Biochemical and clinical aspects of methotrexate neurotoxicity

Chemotherapy. 2003 May;49(1-2):92-104. doi: 10.1159/000069773.


Acute, subacute and chronic neurotoxicity have been observed after the administration of high-dose and/or intrathecal methotrexate (MTX). Acute toxicity is usually transient without permanent damage. Subacute and chronic toxicity are associated with changes in the brain and/or the spinal cord which may be progressive and even lead to coma and death in severe cases. It is believed that MTX can induce direct toxic effects to the CNS by damaging the neuronal tissue. Moreover, MTX interferes with the metabolic pathways of folates, excitatory amino acids, homocysteine, S-adenosylmethionine/S-adenosylhomocysteine, adenosine and biopterins, inducing biochemical alterations which have been associated with neurotoxic symptoms. It has been suggested that acute toxicity is partly mediated by adenosine, whereas homocysteine, S-adenosylmethionine/S-adenosylhomocysteine, excitatory amino acids and biopterins may play an important role in the development of subacute and chronic toxicity. A better understanding of the pathogenesis of MTX neurotoxicity would offer the possibility of developing new therapeutic strategies for its treatment or prevention.

Publication types

  • Review

MeSH terms

  • Acute Disease
  • Antimetabolites, Antineoplastic / adverse effects*
  • Antimetabolites, Antineoplastic / metabolism
  • Brain / drug effects*
  • Excitatory Amino Acids / metabolism
  • Humans
  • Methotrexate / adverse effects*
  • Methotrexate / metabolism
  • Neurotoxicity Syndromes / etiology*
  • Neurotoxicity Syndromes / metabolism
  • Spinal Cord / drug effects*

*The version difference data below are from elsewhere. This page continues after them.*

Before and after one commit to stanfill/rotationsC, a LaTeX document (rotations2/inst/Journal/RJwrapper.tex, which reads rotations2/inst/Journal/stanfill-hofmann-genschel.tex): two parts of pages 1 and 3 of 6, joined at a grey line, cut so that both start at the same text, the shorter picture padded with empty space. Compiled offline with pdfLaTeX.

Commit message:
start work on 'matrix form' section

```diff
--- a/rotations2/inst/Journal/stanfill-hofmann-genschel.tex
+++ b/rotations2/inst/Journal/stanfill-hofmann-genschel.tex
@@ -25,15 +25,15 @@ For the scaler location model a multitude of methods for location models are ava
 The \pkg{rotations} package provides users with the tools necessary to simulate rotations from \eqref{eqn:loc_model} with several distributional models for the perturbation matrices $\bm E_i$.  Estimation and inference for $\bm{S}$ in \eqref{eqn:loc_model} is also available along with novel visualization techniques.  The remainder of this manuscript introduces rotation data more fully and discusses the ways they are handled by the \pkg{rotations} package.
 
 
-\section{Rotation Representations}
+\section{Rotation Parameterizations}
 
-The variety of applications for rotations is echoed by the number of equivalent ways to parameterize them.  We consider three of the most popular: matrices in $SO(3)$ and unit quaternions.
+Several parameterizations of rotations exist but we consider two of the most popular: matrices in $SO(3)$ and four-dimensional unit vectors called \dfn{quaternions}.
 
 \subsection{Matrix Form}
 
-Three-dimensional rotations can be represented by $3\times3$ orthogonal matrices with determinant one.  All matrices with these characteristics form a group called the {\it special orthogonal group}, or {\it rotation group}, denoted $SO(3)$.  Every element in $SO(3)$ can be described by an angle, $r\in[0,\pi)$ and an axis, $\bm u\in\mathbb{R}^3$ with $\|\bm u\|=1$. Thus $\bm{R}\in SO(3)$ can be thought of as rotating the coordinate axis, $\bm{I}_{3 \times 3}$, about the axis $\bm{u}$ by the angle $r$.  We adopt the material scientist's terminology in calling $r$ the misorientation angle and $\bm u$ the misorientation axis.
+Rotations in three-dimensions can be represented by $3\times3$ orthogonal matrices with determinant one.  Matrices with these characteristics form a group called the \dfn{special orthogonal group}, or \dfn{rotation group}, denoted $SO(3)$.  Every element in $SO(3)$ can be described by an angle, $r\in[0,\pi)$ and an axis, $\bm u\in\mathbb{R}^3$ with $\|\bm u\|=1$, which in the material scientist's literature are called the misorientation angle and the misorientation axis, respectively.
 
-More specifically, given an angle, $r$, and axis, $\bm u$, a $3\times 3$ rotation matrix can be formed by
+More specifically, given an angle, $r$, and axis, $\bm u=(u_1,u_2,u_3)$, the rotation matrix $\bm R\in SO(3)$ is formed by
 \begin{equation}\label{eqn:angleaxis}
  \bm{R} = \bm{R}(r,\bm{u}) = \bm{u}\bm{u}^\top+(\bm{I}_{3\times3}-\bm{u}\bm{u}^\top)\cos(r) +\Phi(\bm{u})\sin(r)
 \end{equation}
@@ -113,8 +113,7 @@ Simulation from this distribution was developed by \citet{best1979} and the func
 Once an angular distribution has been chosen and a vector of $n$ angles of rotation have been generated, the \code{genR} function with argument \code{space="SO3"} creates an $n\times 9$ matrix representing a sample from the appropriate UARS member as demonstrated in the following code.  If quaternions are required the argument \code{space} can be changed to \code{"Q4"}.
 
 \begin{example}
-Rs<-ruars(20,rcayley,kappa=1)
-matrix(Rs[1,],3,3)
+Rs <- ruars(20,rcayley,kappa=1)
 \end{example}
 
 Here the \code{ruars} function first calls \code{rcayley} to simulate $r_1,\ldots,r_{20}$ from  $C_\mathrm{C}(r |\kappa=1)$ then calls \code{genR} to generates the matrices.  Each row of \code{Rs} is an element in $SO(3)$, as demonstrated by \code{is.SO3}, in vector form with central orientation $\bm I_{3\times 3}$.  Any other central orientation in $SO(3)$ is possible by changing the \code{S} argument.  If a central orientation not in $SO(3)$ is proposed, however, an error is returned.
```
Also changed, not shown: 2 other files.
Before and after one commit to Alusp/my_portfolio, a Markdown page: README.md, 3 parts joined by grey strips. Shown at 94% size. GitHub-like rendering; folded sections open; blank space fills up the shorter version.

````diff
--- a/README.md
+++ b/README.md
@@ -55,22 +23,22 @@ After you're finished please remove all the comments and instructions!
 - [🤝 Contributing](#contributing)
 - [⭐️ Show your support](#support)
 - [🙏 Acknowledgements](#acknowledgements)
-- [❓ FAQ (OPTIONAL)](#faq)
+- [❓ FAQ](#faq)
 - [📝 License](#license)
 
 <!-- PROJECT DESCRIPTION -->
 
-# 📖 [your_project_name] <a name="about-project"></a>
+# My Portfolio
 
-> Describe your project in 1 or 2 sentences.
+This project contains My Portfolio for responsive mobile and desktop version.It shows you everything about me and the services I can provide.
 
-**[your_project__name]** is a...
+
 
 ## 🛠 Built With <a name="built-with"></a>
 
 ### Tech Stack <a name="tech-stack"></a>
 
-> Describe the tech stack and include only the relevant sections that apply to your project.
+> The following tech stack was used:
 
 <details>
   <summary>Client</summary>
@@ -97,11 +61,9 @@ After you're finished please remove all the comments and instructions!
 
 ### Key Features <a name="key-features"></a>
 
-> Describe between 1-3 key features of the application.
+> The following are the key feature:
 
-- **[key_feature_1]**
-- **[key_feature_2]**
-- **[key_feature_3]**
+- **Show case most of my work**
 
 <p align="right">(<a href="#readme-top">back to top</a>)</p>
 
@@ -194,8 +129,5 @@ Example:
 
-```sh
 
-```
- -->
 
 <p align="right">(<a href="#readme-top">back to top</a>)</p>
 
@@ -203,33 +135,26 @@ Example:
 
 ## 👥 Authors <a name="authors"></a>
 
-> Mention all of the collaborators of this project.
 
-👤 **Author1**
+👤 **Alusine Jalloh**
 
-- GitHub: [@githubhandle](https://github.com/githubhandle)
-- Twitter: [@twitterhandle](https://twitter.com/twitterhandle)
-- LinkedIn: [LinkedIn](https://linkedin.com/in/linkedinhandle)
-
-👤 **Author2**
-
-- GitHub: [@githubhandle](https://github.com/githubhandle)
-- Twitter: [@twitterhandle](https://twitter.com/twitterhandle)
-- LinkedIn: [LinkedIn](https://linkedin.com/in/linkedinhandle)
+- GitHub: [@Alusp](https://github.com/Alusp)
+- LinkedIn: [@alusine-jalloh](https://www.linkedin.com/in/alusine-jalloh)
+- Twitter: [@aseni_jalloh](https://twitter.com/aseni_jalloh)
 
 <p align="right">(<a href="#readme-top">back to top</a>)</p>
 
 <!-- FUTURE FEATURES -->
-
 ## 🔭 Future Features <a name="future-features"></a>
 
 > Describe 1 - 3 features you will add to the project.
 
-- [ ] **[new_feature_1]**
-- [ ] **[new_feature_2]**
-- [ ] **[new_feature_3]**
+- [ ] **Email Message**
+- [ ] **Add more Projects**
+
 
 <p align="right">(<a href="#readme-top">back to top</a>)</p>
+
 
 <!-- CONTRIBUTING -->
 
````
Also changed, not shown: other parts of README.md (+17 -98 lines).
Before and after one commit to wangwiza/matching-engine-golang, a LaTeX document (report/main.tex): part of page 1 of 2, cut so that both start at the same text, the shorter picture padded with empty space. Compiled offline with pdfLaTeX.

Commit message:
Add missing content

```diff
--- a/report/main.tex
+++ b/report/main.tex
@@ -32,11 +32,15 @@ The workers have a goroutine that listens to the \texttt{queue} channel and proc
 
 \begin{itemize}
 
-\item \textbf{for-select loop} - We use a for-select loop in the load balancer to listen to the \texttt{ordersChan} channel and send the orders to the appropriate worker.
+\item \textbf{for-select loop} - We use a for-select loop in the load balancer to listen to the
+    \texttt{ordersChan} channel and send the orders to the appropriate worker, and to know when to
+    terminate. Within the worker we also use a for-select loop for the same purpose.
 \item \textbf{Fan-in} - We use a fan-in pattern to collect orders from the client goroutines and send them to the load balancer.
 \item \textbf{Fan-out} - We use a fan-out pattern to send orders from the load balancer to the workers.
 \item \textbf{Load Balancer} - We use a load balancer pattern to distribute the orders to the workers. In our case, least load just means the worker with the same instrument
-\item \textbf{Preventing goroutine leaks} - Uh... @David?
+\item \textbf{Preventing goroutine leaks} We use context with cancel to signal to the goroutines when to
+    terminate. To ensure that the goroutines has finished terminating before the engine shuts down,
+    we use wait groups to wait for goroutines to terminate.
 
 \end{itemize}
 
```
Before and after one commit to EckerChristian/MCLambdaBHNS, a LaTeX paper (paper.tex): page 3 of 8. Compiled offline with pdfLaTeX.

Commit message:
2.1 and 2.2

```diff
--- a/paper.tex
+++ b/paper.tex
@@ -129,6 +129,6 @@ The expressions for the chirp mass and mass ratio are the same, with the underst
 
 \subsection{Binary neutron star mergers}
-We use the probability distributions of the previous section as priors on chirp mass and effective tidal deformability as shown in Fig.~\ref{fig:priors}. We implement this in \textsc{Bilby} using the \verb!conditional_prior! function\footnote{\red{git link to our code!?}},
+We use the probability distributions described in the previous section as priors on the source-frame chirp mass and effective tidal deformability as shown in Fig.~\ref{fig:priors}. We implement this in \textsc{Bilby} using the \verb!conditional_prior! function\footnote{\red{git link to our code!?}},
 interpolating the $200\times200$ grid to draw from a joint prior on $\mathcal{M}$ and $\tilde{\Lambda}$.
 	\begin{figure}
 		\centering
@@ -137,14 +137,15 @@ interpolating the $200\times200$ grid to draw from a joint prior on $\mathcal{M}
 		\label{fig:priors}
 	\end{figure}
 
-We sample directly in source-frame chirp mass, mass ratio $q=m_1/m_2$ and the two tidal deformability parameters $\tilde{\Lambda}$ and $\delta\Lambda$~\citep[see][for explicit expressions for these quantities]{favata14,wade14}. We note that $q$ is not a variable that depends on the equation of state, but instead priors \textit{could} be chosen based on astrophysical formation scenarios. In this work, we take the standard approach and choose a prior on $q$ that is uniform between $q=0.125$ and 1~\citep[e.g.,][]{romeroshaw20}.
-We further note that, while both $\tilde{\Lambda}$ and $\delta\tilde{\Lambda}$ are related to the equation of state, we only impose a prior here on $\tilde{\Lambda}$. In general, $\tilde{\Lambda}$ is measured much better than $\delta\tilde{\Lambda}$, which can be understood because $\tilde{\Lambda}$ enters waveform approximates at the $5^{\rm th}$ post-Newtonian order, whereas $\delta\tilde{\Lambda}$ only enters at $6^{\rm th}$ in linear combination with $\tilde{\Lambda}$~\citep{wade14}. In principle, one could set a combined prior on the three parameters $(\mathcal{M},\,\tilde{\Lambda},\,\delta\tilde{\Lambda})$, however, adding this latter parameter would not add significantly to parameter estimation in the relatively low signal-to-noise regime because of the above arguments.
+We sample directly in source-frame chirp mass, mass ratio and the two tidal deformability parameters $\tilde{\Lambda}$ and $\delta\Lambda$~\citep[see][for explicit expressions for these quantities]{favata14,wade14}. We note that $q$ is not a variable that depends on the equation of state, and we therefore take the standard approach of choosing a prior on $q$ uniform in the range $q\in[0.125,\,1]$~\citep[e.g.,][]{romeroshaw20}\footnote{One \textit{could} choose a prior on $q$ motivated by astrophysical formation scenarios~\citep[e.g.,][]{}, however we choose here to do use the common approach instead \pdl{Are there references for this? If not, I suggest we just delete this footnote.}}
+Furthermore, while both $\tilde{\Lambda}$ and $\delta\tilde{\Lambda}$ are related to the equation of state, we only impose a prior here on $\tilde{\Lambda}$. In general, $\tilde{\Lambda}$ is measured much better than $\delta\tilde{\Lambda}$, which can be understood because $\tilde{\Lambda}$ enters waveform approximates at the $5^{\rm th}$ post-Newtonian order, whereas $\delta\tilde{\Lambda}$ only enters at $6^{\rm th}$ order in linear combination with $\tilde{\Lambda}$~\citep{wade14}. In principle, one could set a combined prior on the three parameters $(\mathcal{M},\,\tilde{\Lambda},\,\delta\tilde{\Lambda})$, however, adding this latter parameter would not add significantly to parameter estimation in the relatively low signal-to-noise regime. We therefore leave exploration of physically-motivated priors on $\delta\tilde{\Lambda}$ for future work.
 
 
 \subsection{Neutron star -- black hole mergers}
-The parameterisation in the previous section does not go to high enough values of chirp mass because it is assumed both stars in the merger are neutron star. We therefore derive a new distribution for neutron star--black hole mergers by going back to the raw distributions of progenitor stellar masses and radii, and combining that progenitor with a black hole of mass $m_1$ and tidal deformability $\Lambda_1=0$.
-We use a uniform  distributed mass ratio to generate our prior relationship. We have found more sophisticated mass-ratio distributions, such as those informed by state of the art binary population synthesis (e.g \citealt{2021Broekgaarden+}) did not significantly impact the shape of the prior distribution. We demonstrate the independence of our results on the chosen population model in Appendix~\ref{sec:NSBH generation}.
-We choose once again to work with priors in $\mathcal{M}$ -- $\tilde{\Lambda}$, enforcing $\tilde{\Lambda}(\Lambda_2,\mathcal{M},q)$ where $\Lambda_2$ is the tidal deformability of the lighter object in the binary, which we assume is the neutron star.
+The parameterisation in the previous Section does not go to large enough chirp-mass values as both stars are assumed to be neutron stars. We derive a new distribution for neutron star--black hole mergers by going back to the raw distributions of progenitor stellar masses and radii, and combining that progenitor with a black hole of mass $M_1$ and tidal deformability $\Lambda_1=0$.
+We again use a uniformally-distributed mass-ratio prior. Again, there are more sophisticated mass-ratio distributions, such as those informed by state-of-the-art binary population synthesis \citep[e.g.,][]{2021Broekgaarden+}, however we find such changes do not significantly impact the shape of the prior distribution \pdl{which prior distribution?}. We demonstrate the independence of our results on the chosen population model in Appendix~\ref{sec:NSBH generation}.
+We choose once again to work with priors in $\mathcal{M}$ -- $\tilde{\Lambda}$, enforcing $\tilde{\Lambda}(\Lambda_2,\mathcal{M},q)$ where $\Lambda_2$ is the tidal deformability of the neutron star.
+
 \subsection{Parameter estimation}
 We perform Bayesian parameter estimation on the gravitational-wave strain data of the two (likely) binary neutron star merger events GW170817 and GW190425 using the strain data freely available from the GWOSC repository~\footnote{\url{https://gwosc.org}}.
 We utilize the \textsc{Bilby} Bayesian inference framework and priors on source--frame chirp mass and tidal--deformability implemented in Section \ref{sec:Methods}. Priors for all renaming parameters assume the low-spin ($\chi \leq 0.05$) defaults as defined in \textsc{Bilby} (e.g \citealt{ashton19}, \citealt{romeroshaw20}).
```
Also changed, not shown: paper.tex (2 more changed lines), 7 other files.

  • Antimetabolites, Antineoplastic
  • Excitatory Amino Acids
  • Methotrexate